We then returned to the city and went to a convent for that day’s group discussions. First was an  exercise to spur debate on the effectiveness of violence, followed by a round of “Consensus” decision-making to establish ground rules for discussion or, as Maggie put it, "Group Agreements." 

Lunch at Espacio Kruz.
Inwardly, I rolled my eyes. My favorite blogger, the Archdruid, took Consensus to task for crippling the Left for about the last 35 years and killing the Occupy Wall Street protest at Zucotti Park. But, in my neverending quest to not upset anyone (following in my mom’s footsteps), I held my tongue. The process actually allowed me to block a resolution, so I guess I can’t be too mad at Consensus. 

The resolution in question was for everyone to qualify our statements as personal opinions instead of facts. I felt this would be too discouraging to open debate, that we would be too worried about offending each other and over-censor ourselves. The group agreed to change the resolution to say we would try to frame our statements as opinions rather than facts. I was satisfied with the change.

Oaxaca City
After establishing a few more ground rules, we walked back to the hostel and went out into the world to fend for ourselves for dinner. Again, my memory of dinner has abandoned me. I don’t remember going out at all that night. 

I had no desire to stay out late due to my (relative) lack of sleep the night before, so I stayed in. I was one of 4 guys to move to another room upstairs for accommodations, where we had 6 bunkbeds between us, plenty of bottom bunks to sleep on and room to enjoy some of that American-sized personal space. 

Consensus decision-making at the convent.
Having the room to myself that evening, I indulged in some much-needed solitude and did my daily writing exercise: 3 pages of stream-of-consciousness, known in The Artist’s Way as the Morning Pages. I also had time for a much-needed shower, although I made the mistake of using the showers in our room despite being warned about the cold water. As it turned out, the water temperature wasn’t the real issue.

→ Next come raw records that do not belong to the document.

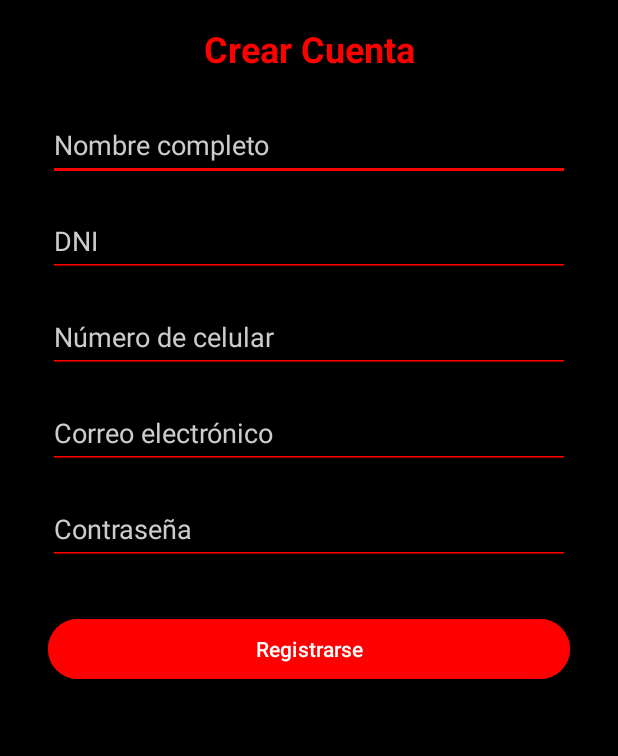
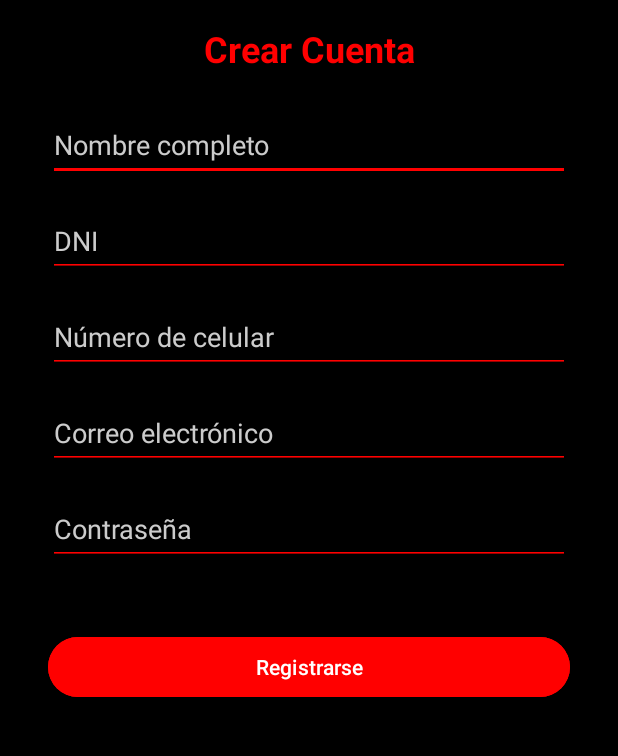
Before and after one commit to YanmirG/BuhoSuite, an Android app: the RegisterActivity screen opened directly, with no data from a screen before it, on a phone screen of 412 x 824 dp, the part 186-942 px from its top. Run offline under Robolectric (Android 15) with nearby library versions, the phone set to English and light mode, and no system bars.

Commit message:
Update buho_register.xml

```diff
--- a/app/src/main/res/layout/buho_register.xml
+++ b/app/src/main/res/layout/buho_register.xml
@@ -124,14 +124,15 @@
         android:id="@+id/btnRegister"
         android:layout_width="0dp"
         android:layout_height="48dp"
+        android:layout_marginStart="32dp"
+        android:layout_marginTop="44dp"
+        android:layout_marginEnd="32dp"
+        android:backgroundTint="#FF0000"
         android:text="Registrarse"
         android:textColor="#FFFFFF"
-        android:backgroundTint="#FF0000"
-        app:layout_constraintTop_toBottomOf="@id/etRegisterPassword"
+        app:layout_constraintEnd_toEndOf="parent"
+        app:layout_constraintHorizontal_bias="0.0"
         app:layout_constraintStart_toStartOf="parent"
-        app:layout_constraintEnd_toEndOf="parent"
-        android:layout_marginTop="32dp"
-        android:layout_marginStart="32dp"
-        android:layout_marginEnd="32dp"/>
+        app:layout_constraintTop_toBottomOf="@id/etRegisterPassword" />
 
 </androidx.constraintlayout.widget.ConstraintLayout>
```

There were two showers in our bathroom. I tried the first, but turning the two dials only activated the sink faucets. It would’ve been hilarious to anyone watching. Unfortunately, I was not in a good mood. But, as Samuel Beckett apparently said, “Nothing is funnier than unhappiness,” so if someone had filmed me, I’m sure it would’ve gone viral. I was probably ripping off a Fatty Arbuckle routine without realizing it. 

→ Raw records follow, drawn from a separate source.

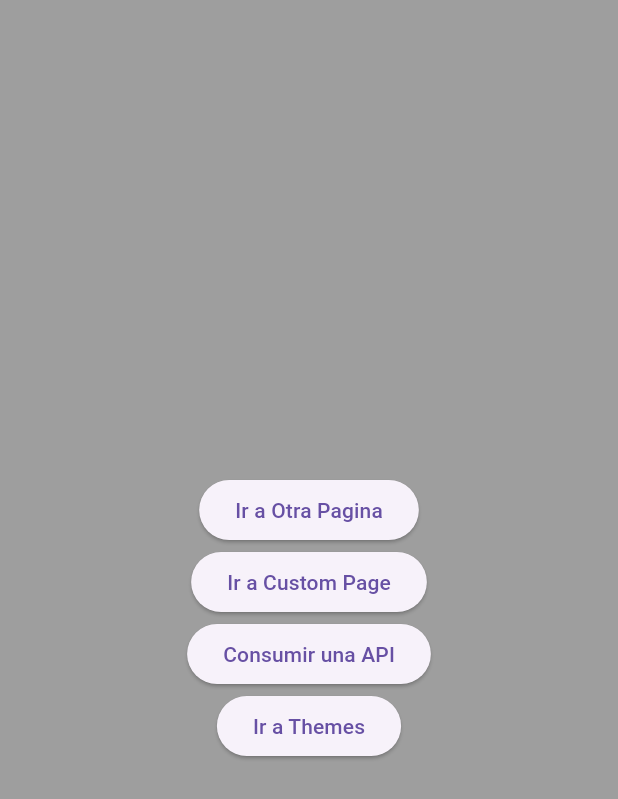
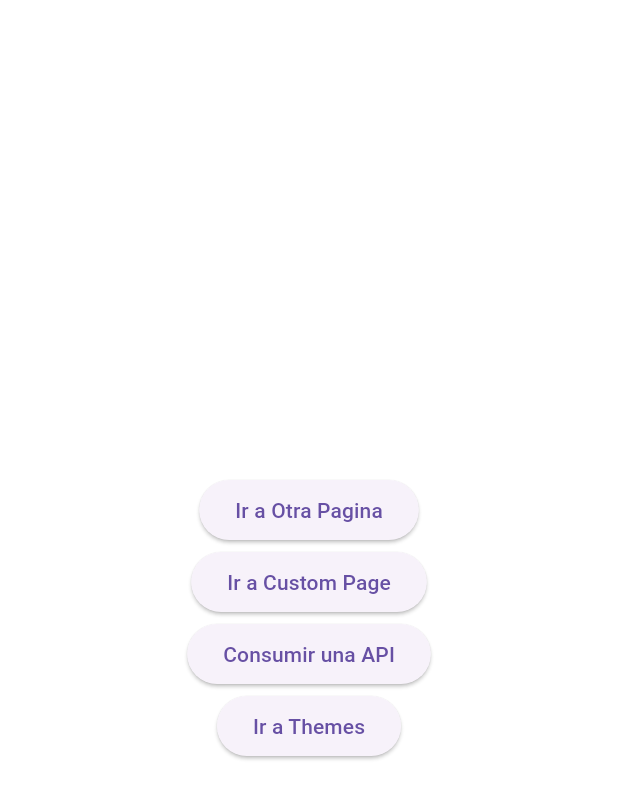
Before and after one commit to DieCau/flutter-concepts-basic, a Flutter app: the screen it shows after launch, on a phone screen of 412 x 824 dp. Shown: the top 799 px of the screen. Run offline on Flutter 3.47's test engine with Material 3 defaults, Android fonts, the phone set to English and light mode, and no system bars; our stand-ins replace dio.

Commit message:
Themes Page completed

```diff
--- a/lib/config/theme/themes.dart
+++ b/lib/config/theme/themes.dart
@@ -4,7 +4,7 @@ CustomTheme currentTheme = CustomTheme();
 
 class CustomTheme with ChangeNotifier {
 
-  static bool _isDarkTheme = true;
+  static bool _isDarkTheme = false;
   ThemeMode get currentTheme => _isDarkTheme ? ThemeMode.dark : ThemeMode.light;
 
   void toggleTheme() {
@@ -17,8 +17,11 @@ class CustomTheme with ChangeNotifier {
       primaryColor: Colors.lightBlue,
       scaffoldBackgroundColor: Colors.white,
       textTheme: const TextTheme(
-        headlineMedium: TextStyle(color: Colors.black)
-      )
+        displayLarge: TextStyle(color: Colors.black),
+        displayMedium: TextStyle(color: Colors.black),
+        bodyLarge: TextStyle(color: Colors.black),
+        bodyMedium: TextStyle(color: Colors.black),
+      ),
     );
   }
 
@@ -27,9 +30,11 @@ class CustomTheme with ChangeNotifier {
       primaryColor: Colors.black,
       scaffoldBackgroundColor: Colors.grey,
       textTheme: const TextTheme(
-        headlineMedium: TextStyle(color: Colors.white)
-      )
-
+        displayLarge: TextStyle(color: Colors.white),
+        displayMedium: TextStyle(color: Colors.white),
+        bodyLarge: TextStyle(color: Colors.white),
+        bodyMedium: TextStyle(color: Colors.white),
+      ),
     );
   }
 
--- a/lib/src/pages/themes_page.dart
+++ b/lib/src/pages/themes_page.dart
@@ -1,5 +1,5 @@
+import 'package:flutter/material.dart';
 import 'package:concepts_basic/config/theme/themes.dart';
-import 'package:flutter/material.dart';
 
 class ThemesPage extends StatefulWidget {
   const ThemesPage({super.key});
@@ -27,7 +27,9 @@ class _ThemesPageState extends State<ThemesPage> {
         actions: [
           IconButton(
             icon: const Icon(Icons.sunny),
-            onPressed: (){},
+            onPressed: (){
+              currentTheme.toggleTheme();
+            },
           )
         ],
       ),
```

Karissa admires our Group Agreements.
In the second shower stall, one dial again activated a sink faucet, while the other finally brought a meager measure of success. Most of the water came out in a fountain above the showerhead and brought precious little moisture to the body of the bather. 

I gasped a few times in the scattered spray, although my reaction seemed to have less to do with the coolness (or "coolth") of the water and more to do with finally letting my guard down with no one around. My anger and anxiety seemed to be leaking out under these extreme conditions, forced out by the frustration and discomfort of this showering ordeal.

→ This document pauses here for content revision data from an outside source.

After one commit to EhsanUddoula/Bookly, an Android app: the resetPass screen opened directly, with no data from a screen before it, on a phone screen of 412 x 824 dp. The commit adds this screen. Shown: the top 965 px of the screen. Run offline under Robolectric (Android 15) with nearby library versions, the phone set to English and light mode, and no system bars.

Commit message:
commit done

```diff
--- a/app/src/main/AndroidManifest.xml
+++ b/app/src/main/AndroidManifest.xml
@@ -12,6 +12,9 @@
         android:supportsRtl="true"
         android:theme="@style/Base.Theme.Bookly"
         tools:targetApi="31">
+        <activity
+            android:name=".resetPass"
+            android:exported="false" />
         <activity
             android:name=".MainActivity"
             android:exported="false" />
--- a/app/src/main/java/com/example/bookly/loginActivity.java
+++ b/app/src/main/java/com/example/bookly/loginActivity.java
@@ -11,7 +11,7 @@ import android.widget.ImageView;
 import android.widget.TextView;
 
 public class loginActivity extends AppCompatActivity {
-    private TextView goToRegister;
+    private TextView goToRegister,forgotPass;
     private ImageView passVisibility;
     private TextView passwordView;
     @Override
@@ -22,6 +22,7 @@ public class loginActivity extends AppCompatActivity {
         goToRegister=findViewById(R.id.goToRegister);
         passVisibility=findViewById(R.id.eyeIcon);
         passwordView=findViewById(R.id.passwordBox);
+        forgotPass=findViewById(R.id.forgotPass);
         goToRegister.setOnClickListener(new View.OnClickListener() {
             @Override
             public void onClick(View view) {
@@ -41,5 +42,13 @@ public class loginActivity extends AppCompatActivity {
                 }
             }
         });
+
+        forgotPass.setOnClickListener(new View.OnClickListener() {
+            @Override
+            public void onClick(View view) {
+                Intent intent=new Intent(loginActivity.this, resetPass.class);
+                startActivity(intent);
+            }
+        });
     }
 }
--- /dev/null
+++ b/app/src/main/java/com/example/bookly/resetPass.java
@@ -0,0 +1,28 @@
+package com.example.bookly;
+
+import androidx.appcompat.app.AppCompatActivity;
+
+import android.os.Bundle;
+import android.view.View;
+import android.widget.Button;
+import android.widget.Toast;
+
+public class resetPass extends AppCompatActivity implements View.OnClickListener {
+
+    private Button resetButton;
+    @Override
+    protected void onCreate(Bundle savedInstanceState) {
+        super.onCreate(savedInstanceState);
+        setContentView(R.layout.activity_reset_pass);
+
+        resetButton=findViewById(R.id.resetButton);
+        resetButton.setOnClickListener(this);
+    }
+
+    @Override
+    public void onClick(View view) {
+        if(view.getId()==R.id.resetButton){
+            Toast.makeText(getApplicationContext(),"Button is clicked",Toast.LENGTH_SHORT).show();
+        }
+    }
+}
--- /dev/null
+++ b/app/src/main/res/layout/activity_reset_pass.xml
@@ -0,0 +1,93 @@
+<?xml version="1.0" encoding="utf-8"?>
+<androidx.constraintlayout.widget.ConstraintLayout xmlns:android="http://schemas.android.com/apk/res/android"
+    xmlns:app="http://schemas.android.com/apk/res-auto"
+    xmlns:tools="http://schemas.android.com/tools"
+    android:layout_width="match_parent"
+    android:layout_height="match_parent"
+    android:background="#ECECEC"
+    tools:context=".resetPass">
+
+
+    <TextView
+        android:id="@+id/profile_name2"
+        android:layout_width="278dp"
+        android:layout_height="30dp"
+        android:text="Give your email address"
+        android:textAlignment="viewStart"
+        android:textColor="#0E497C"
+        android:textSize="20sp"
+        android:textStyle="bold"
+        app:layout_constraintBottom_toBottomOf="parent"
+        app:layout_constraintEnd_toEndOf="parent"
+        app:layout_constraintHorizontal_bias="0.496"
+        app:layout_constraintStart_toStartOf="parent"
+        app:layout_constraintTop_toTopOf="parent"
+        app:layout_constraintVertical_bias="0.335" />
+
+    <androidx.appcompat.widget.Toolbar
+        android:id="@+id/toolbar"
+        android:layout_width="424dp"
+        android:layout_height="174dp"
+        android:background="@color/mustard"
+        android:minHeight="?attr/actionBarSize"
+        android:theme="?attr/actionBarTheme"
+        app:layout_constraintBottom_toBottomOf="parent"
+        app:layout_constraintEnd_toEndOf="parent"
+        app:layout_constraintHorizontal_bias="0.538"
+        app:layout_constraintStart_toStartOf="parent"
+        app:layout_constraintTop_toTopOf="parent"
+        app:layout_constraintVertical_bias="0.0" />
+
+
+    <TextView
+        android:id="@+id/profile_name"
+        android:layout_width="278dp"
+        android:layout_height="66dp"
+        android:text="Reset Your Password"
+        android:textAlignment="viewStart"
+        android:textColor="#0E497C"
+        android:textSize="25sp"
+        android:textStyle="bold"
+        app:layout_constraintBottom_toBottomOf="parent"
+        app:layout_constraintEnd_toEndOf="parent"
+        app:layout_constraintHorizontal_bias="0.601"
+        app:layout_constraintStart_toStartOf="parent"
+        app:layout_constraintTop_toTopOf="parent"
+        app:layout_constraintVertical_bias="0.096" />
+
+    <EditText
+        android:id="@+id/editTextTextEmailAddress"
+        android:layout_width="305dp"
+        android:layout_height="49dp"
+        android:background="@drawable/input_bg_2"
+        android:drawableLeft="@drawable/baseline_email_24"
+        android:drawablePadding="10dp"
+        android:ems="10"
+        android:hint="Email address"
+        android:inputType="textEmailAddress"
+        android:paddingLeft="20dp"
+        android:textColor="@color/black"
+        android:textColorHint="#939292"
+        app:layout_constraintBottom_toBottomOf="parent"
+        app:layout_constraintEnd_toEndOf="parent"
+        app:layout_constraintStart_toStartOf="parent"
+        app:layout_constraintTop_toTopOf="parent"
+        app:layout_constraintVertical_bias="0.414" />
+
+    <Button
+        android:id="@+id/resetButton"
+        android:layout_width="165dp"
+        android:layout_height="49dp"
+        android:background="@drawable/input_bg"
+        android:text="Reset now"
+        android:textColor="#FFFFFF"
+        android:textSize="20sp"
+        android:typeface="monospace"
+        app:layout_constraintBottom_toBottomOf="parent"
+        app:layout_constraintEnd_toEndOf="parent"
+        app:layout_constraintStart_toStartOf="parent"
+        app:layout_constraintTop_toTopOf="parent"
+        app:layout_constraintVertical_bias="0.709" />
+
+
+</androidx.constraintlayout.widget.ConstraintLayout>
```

Oaxaca City
I managed to wash off the film of sweat, grime and self-consciousness that had built up over the previous 2 days. It was a military-style shower (or “navy shower,” according to Wikipedia), which I learned during a week-long visit to Dancing Rabbit Ecovillage in NE Missouri (another group that practices Consensus). 

I ran the shower just long enough to get wet, which took longer than usual, then shut it off and lathered up before rinsing off. This approach uses much less water than the traditional First-World shower, and it comes in mighty handy when the water is cold. I rarely make that sacrifice in the fall and winter, but I often do it in the summer.

Finally free of that emotional baggage, I settled down early for a restful night’s sleep.


  1. I loved all the wonderful detail of that first day you recaptured. Well written, Micky!
    I'm still struggling to transpose my 45+ pages of notes onto Google Docs for all to read.I feel like I'm letting the group down until that's done. I'll get there.
    Keep's great!

  2. Thank you! I'm glad you enjoyed it.